Do you see what I saw in those ideas? A blog about people, their relationships with one another and the food that they share. I decided to write about the people who own restaurants and participate in food charities. It wouldn’t be complete without writing about those home cooks who rock out some NOMS for their family and friends. These people all have stories to tell, recipes to share and experience that we can all learn from. In addition to stories and recipes, I wanted to add a resources page to the getNOMSblog that may assist small business owners and bloggers to get started. That page will continue to grow as I discover new resources to post. On top of that, as the people I interview for the blog tell me about the resources they have found valuable, I will add those as well. In fact, if you’re reading this and you have that one book, blog or website that has helped you in your business, a food charity or as a home cook, I would love to hear about it. Please feel free to contact me with that information.
After I determined what to write about, I took a lot of steps to educate myself about the world of blogging. There are a lot of nuances, and I mean a lot! I’ll talk more about those in future blog updates. I’ll tell you what I learned, how I dealt with various problems and how to avoid some of my mistakes. It seems daunting. I’m facing a lot of potential growth and work, but it’s a cool challenge. Right now, I’m focused on creating content that people want to read, and on getting traffic to the blog.

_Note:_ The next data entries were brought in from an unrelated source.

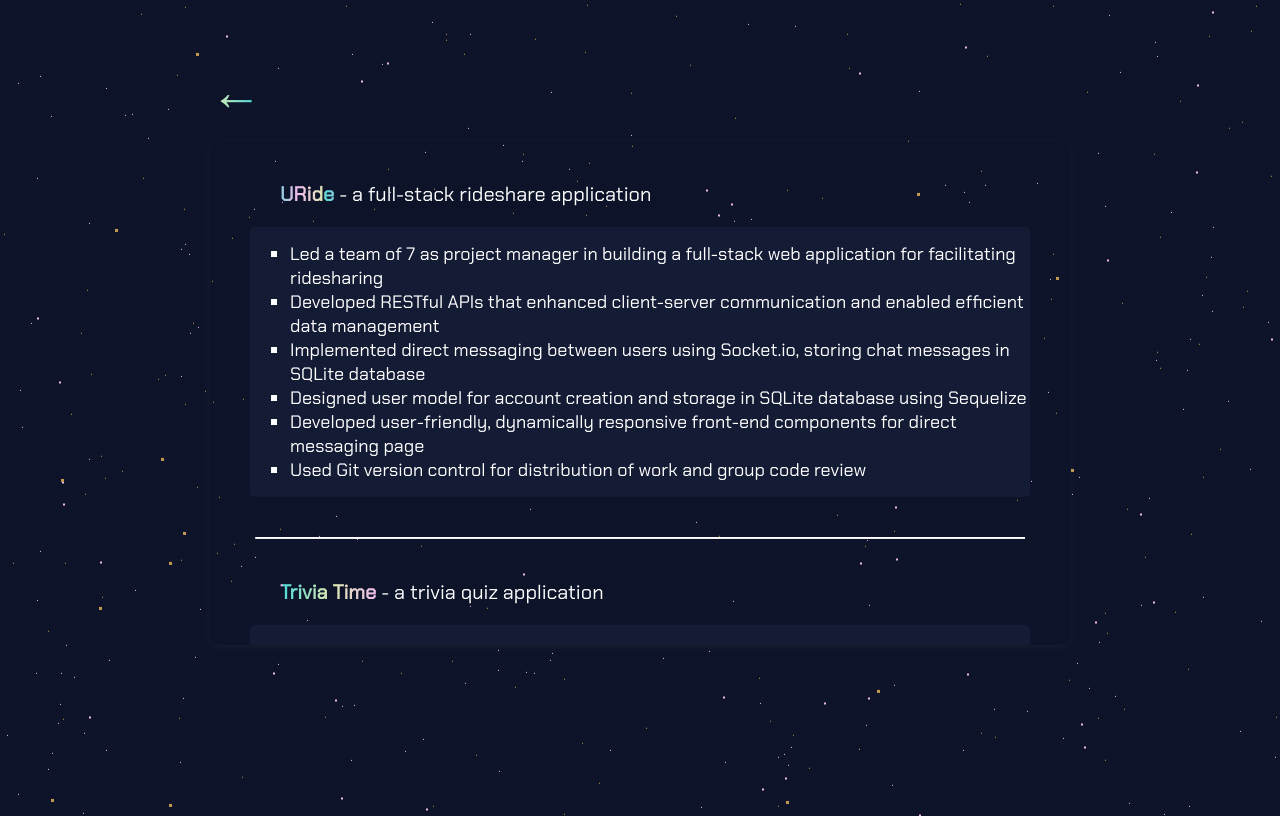
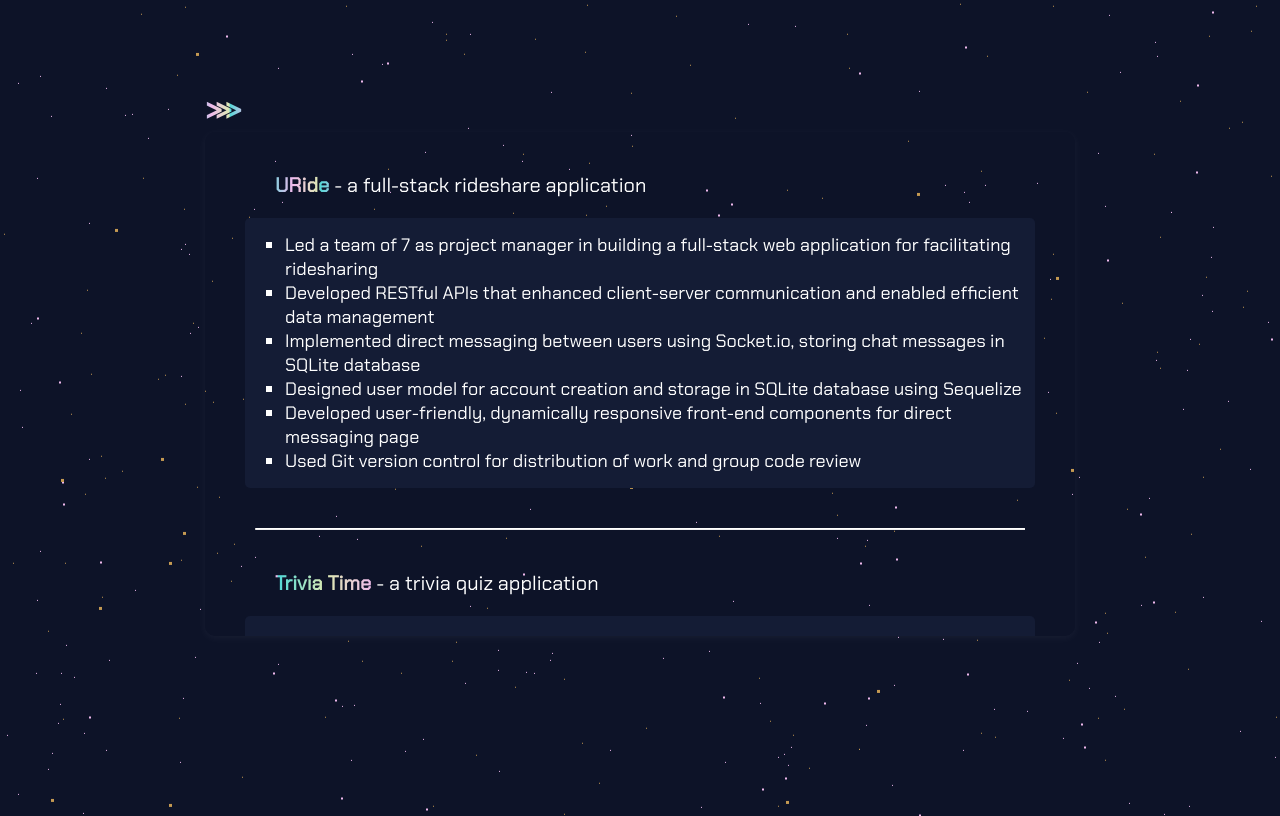
Before and after one commit to ginpks/Gin-Park, a React (Vite) app: page /Gin-Park/projects in a window 1280 px wide. Built offline with nearby package versions, Linux system fonts and the light colour scheme.

Commit message:
transitions

```diff
--- a/src/aboutPage/aboutPage.css
+++ b/src/aboutPage/aboutPage.css
@@ -11,10 +11,6 @@
   position: relative;
 }
 
-#arrow {
-    display: flex;
-    font-size: 5em;
-  }
 
 #back:hover{
   cursor:pointer;
@@ -23,7 +19,7 @@
 #back {
   -webkit-font-smoothing: antialiased;
   background: linear-gradient(to right,
-    #efb9ec 10%, #DCEAB2 20%, #50D8D7 90%);
+  #50D8D7 0%, #efb9ec 50%, #DCEAB2 100%);
   background-position: 0;
   background-clip: text;
   -webkit-background-clip: text;
@@ -34,9 +30,11 @@
 }
 
 .backArrow {
-    font-size: 0.7rem;
     margin-left: 1vw;
     margin-right: 1vw;
+  }
+.backArrow #back {
+  font-size: 3.5rem;
 }
 .backArrow a {
     color: inherit;
@@ -81,21 +79,17 @@
   .aboutMeContainer {
     display: flex;
     flex-direction: column;
-    /* Override the default width/max-width for small screens */
-    width: 90vw;     /* Make the container take up most of the viewport width */
-    max-width: none;  /* Remove the previous max-width restriction */
-    margin-top: 10vh; /* Optional: Adjust top margin for smaller screens */
-    /* Keep margin-left/right auto for centering */
+    width: 90vw;
+    max-width: none;
+    margin-top: 10vh;
     margin-left: auto;
     margin-right: auto;
 
   }
   .aboutMeText {
-        width: 100%; /* This is correct - it takes full width of the now wider parent */
-    /* Optional: Adjust padding for smaller screens if vw units become too small */
+    width: 100%;
     padding-left: 15px;
     padding-right: 15px;
-    /* Optional: Adjust font-size or line-height if needed */
     font-size: 0.9rem;
     line-height: 2rem;
   }
--- a/src/aboutPage/aboutPage.jsx
+++ b/src/aboutPage/aboutPage.jsx
@@ -7,27 +7,24 @@ import { motion } from 'framer-motion'; // <-- Import motion
 
 const pageVariants = {
     initial: {
-        x: "50vw",
-        scale: 0.7,
+        x: "0vw",
         opacity: 0
     },
     animate: {
         x: 0,
-        scale: 1,
         opacity: 1
     },
     exit: {
-        x: "50vw",
-        scale: 0.7,
+        x: "0vw",
         opacity: 0
     }
 };
 
-// Define transition properties (can be the same or different)
+
 const pageTransition = {
     type: "tween",
-    ease: "anticipate", // Or your preferred ease
-    duration: 0.5   // DECREASED duration (e.g., from 0.5)
+    ease: "easeInOut",
+    duration: 0.55
 };
 
 function AboutPage() {
@@ -42,7 +39,7 @@ function AboutPage() {
         >
             <div className="aboutMeContainer">
                 <div className="backArrow">
-                    <span id="arrow"><a id="back" href="#"><Link to="/">&#8592;</Link></a></span>
+                    <span id="arrow"><a id="back" href="#"><Link to="/">&#215;</Link></a></span>
                 </div>
                 <div className="aboutMeText">
                     <h1>
--- a/src/blogPage/blogPage.css
+++ b/src/blogPage/blogPage.css
@@ -13,13 +13,19 @@
   width: 100%;
 }
 
+.backArrow3 #back {
+  font-size: 2.5rem;
+}
+
 .backArrow3 {
-  font-size: 1rem;
+  display: flex;
+  justify-content: center;
+  align-items: center;
   width: 80%;
   max-width: 1200px;
   margin-left: auto;
   margin-right: auto;
-  margin-bottom: 0.5rem;
+  margin-bottom: 2rem;
   text-align: left;
 }
 
--- a/src/blogPage/blogPage.jsx
+++ b/src/blogPage/blogPage.jsx
@@ -9,18 +9,15 @@ import { motion } from 'framer-motion';
 // Define animation variants for AboutPage
 const pageVariants = {
     initial: {
-        x: "50vw",
-        scale: 0.7,
+        x: "0vw",
         opacity: 0
     },
     animate: {
         x: 0,
-        scale: 1,
         opacity: 1
     },
     exit: {
-        x: "50vw",
-        scale: 0.7,
+        x: "0vw",
         opacity: 0
     }
 };
@@ -28,7 +25,7 @@ const pageVariants = {
 const pageTransition = {
     type: "tween",
     ease: "anticipate",
-    duration: 0.6
+    duration: 0.5
 }
 
 
@@ -39,23 +36,22 @@ const containerVariants = {
     visible: {
         opacity: 1,
         transition: {
-            delayChildren: 0.2, // Optional delay before staggering starts
-            staggerChildren: 0.2,  // Time between each card animation (adjust as needed)
+            delayChildren: 0.1, // Optional delay before staggering starts
+            staggerChildren: 0.1,  // Time between each card animation (adjust as needed)
         }
     }
 };
 
 // --- Individual Card Animation ---
 const cardVariants = {
-    hidden: { y: 100, opacity: 0 }, // Start slightly down and invisible
+    hidden: {  y: 0, opacity: 0 }, // Start slightly down and invisible
     visible: {
         y: 0,
-        opacity: 1,
+        opacity:1,
         transition: {
-            // Optional: add a transition to the card itself for smoothness
             type: "tween",
-            ease: "anticipate", // Or your preferred ease
-            duration: 0.8   // DECREASED duration (e.g., from 0.5)
+            ease: "easeInOut", // Or your preferred ease
+            duration: 0.3   // DECREASED duration (e.g., from 0.5)
         }
     }
 };
@@ -80,7 +76,7 @@ function BlogPage() {
             className="blog-page"
         >
             <div className="backArrow3">
-              <span id="arrow"><a id="back"><Link to="/">&#8592;</Link></a></span>
+              <span id="arrow"><a id="back"><Link to="/">G I N P A R K</Link></a></span>
             </div>
             <motion.div
                 className="blog-posts"
--- a/src/mainPage/mainPage.jsx
+++ b/src/mainPage/mainPage.jsx
@@ -23,8 +23,8 @@ const pageVariants = {
 
 const pageTransition = {
     type: "tween",
-    ease: "anticipate",
-    duration: 0.5
+    ease: "easeInOut",
+    duration: 0.45
 }
 
 
--- a/src/projectsPage/projectsPage.css
+++ b/src/projectsPage/projectsPage.css
@@ -1,3 +1,4 @@
+
 
 
 .projectText {
@@ -6,7 +7,7 @@
   padding-right: 5vh;
   padding-bottom: 3vh;
   font-weight: light;
-    overflow-y: scroll; /* This enables vertical scrolling */
+  overflow-y: scroll;
   max-height: 60vh;
   border-radius: 10px;
   max-width: fit-content;
@@ -19,9 +20,11 @@ p {
     padding: 0px;
 }
 
+
 #projects {
   font-weight: bold;
   color: #efb9ec;
+
 }
 
 .backArrow2 a {
@@ -31,7 +34,7 @@ p {
   }
 
 .backArrow2 {
-    margin-top: 5vh;
+  margin-top: 10vh;
 }
 
 
@@ -84,16 +87,16 @@ ul {
 }
 
 .projects {
-  display: flex; /* Make this a flex container */
+  display: flex;
   flex-direction: column;
-  gap: 15px;
-  padding: 10px;
+  gap: 5px;
+  padding: 5px;
   margin-left: 15vw;
   margin-right: 15vw;
 }
 
 #arrow {
-  font-size: 4rem;
+  font-size: 2rem;
 }
 
 @media only screen and (max-width: 550px) {
--- a/src/projectsPage/projectsPage.jsx
+++ b/src/projectsPage/projectsPage.jsx
@@ -6,27 +6,24 @@ import { motion } from 'framer-motion';
 // Define animation variants for AboutPage
 const pageVariants = {
     initial: {
-        x: "50vw",
-        scale: 0.7,
+        x: "100vw",
         opacity: 0
     },
     animate: {
         x: 0,
-        scale: 1,
         opacity: 1
     },
     exit: {
-        x: "50vw",
-        scale: 0.7,
+        x: "100vw",
         opacity: 0
     }
 };
 
-// Define transition properties (can be the same or different)
+
 const pageTransition = {
     type: "tween",
-    ease: "anticipate", // Or your preferred ease
-    duration: 0.5    // DECREASED duration (e.g., from 0.5)
+    ease: "easeInOut",
+    duration: 0.55
 };
 
 function ProjectPage() {
@@ -41,7 +38,7 @@ function ProjectPage() {
         >
           <div className="projects">
             <div className="backArrow2">
-              <span id="arrow"><a id="back"><Link to="/">&#8592;</Link></a></span>
+              <span id="arrow"><a id="back"><Link to="/">&#8921;</Link></a></span>
             </div>
             <div className="projectText">
                 <div className="URide">
```
Lines whose indentation alone changed are shown as unchanged.
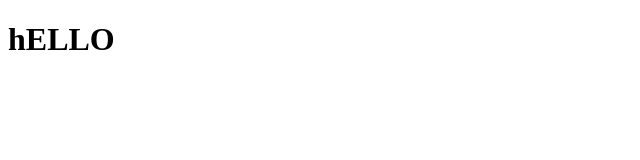
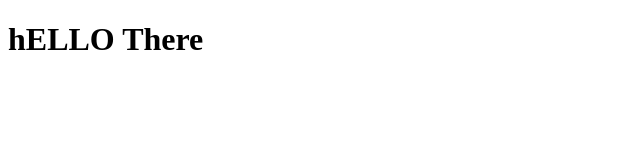
Before and after one commit to dphillips62/VSCode4, a plain HTML site: page index.html in a window 1280 px wide. Shown: the whole page, without its empty margins (0-640 px from the left). Drawn offline with Linux system fonts and the light colour scheme.

Commit message:
Update index.html

```diff
--- a/index.html
+++ b/index.html
@@ -7,6 +7,6 @@
     <title>Document</title>
 </head>
 <body>
-    <h1>hELLO</h1>
+    <h1>hELLO There</h1>
 </body>
 </html>
```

For now, I’ll add a couple sections that I intend to include on every blog update going forward; a Traffic Report and Content Growth. I’m excited to learn more about creating additional traffic to the blog as I add content. There are a number of tools out there that a blogger can leverage to build traffic; social media, guest blogging, commenting on other blogs, shamelessly begging their friends and families to share their page… that sort of stuff. I’ll touch on these and more in upcoming blog updates.
October: 41 site views
November: 140 site views
Total Site Views: 181
Email Subscribers: 4
Total Blog Posts: 4
Total Blog Pages: 11
I have looked into and considered monetizing the blog, but I’m nowhere near ready. You may see some Amazon ads on the blog, and a few links in the Resources section. Those are mostly experimental. They live on those pages as the result of my tinkering and learning the process of adding them. If you would like to support me, however, and need any of the products that I’ve linked to my pages, please click through the link and buy them that way. If you purchase the product after clicking on it from my page, then I get a small commission for it. This is called affiliate marketing; something that I have a great deal to learn about! So more on that later. If, by chance, I do monetize the blog and actually start making money with it, I’ll post the steps I took on my monthly blog update posts.